Ryland will direct her new 10-minute play “HAVOCC” as well as her one-act play, “Pretty Little White Heads,” which premiered in June at the Center for the Arts in Jackson, Wyo. The play is set at a picnic where four young women have gathered to witness a fascist event celebrating their families’ tradition; it explores the hypocrisy of a world where people are willing to fight to take away the rights of others while failing to see past their own noses.
Ryland, who holds an MFA in acting/directing, worked professionally in the theatre arts for over 20 years before moving to Montana in 2010. Although she has Equity acting credits, her real love is writing and directing. Her works are performed annually throughout the U.S. and Canada and three of her plays have been performed in New York City.
About the Last Chance Play Fest
Ryland first came up with the idea of a new play festival in Helena after directing two plays in the Grandstreet Studio. The Studio was the perfect venue for introducing audiences to lesser-known works in an intimate setting and she wanted to use the same concept to celebrate the works of Montana playwrights.
During a trip to Hollywood with Helena’s grande dame of theatre, Pam Ponich, for a production of Ryland’s full-length play, “Improvisation,” Ryland made a commitment to starting the festival.
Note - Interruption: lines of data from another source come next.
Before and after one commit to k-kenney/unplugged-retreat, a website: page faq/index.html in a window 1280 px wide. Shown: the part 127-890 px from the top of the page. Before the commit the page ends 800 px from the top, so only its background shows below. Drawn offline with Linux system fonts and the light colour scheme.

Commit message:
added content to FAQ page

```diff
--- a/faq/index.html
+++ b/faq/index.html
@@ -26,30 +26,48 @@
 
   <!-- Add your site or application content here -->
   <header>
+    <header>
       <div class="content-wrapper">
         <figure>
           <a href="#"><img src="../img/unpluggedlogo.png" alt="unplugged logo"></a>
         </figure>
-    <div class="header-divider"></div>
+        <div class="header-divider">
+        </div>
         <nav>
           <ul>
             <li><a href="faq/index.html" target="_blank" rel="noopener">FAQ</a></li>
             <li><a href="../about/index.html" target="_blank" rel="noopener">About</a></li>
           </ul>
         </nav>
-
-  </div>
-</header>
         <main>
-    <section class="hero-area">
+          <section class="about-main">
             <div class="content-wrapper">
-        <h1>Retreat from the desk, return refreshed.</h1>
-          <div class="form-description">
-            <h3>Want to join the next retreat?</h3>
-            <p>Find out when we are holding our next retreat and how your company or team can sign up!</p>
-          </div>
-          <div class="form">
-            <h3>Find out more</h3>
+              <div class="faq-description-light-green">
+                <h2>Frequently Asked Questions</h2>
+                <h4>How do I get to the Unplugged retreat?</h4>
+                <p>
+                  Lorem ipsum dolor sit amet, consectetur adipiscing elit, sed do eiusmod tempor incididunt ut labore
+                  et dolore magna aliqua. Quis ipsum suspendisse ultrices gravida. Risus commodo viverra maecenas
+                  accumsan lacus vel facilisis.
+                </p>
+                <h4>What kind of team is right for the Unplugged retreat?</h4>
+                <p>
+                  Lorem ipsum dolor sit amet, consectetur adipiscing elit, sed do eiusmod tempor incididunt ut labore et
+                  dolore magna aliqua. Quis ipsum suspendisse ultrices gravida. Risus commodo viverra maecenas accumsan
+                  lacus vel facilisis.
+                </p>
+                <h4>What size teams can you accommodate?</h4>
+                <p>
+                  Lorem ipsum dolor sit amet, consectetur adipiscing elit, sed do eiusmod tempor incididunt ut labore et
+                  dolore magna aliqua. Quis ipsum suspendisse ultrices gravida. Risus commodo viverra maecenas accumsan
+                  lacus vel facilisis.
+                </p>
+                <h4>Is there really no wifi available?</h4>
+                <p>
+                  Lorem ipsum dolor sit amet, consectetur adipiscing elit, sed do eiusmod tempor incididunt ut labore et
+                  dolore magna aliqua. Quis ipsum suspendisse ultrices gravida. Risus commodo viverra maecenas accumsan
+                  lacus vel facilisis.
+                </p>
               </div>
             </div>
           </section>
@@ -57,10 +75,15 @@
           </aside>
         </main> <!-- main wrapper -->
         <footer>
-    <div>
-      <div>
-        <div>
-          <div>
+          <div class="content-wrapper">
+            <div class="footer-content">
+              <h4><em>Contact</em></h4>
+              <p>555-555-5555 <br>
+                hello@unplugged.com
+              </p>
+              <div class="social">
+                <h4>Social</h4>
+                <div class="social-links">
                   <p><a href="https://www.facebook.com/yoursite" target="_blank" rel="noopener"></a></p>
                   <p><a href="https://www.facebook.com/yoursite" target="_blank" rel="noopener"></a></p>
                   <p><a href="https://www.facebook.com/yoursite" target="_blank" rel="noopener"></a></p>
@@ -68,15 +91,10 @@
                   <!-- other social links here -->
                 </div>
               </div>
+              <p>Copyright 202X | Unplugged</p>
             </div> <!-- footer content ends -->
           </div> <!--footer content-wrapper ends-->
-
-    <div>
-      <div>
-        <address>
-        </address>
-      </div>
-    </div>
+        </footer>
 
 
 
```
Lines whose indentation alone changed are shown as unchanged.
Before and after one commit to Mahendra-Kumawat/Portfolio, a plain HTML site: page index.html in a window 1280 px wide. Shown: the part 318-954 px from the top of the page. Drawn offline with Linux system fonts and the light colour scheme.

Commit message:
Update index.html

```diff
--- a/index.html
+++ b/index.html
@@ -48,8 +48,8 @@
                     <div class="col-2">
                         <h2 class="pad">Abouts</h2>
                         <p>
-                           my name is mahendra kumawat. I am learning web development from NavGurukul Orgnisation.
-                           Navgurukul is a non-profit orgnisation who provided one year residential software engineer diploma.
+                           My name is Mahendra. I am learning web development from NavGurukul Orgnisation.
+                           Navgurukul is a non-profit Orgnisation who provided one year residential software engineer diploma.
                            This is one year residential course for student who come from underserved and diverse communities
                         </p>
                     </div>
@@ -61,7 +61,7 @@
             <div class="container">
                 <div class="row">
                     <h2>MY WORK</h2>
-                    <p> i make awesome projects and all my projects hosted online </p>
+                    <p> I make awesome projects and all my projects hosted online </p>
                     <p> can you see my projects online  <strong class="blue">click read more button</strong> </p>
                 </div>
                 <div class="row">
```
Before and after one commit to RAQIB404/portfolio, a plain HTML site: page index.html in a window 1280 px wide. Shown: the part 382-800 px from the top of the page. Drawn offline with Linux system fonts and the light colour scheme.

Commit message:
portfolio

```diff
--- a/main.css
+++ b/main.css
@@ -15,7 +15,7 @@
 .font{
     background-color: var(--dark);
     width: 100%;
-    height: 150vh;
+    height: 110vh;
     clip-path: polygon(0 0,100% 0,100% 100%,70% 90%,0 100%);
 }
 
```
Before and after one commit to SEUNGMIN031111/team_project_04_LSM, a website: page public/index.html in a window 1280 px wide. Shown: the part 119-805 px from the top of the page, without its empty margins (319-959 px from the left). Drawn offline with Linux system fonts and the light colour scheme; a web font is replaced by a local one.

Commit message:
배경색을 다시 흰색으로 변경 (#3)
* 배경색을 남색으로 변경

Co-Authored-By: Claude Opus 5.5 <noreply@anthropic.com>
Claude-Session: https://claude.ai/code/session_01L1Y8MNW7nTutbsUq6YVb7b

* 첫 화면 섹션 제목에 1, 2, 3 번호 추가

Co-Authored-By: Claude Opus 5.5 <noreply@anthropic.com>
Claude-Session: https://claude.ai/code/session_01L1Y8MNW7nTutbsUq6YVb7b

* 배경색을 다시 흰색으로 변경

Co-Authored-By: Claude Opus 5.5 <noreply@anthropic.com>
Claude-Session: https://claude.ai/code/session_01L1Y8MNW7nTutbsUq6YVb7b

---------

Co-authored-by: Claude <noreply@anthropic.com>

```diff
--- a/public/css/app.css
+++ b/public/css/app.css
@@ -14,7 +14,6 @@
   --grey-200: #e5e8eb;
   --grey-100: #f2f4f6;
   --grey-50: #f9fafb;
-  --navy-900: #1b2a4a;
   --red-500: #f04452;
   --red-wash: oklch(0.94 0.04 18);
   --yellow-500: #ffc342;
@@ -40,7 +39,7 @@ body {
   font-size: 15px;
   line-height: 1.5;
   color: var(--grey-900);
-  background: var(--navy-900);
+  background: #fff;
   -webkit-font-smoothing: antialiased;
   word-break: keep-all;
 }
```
Upon return, she contacted several local playwrights, actors and directors and planning began for the first festival in the spring of 2015.
Actors include six adults from the Helena area, three teens from the Grandstreet Theatre Education program, and a Carroll College student. For additional information and performance schedules, visit www.experimentaltheatrecoop.org. Follow the Fest on Facebook at www.facebook.com/helenaFringe.
The Experimental Theatre Cooperative is the “experimental arm” of a 501(c)3 non-profit organization dedicated to promoting the dramatic arts and supporting development and performance opportunities for theatre artists. For more information, visit www.ExperimentalTheatreCoop.org.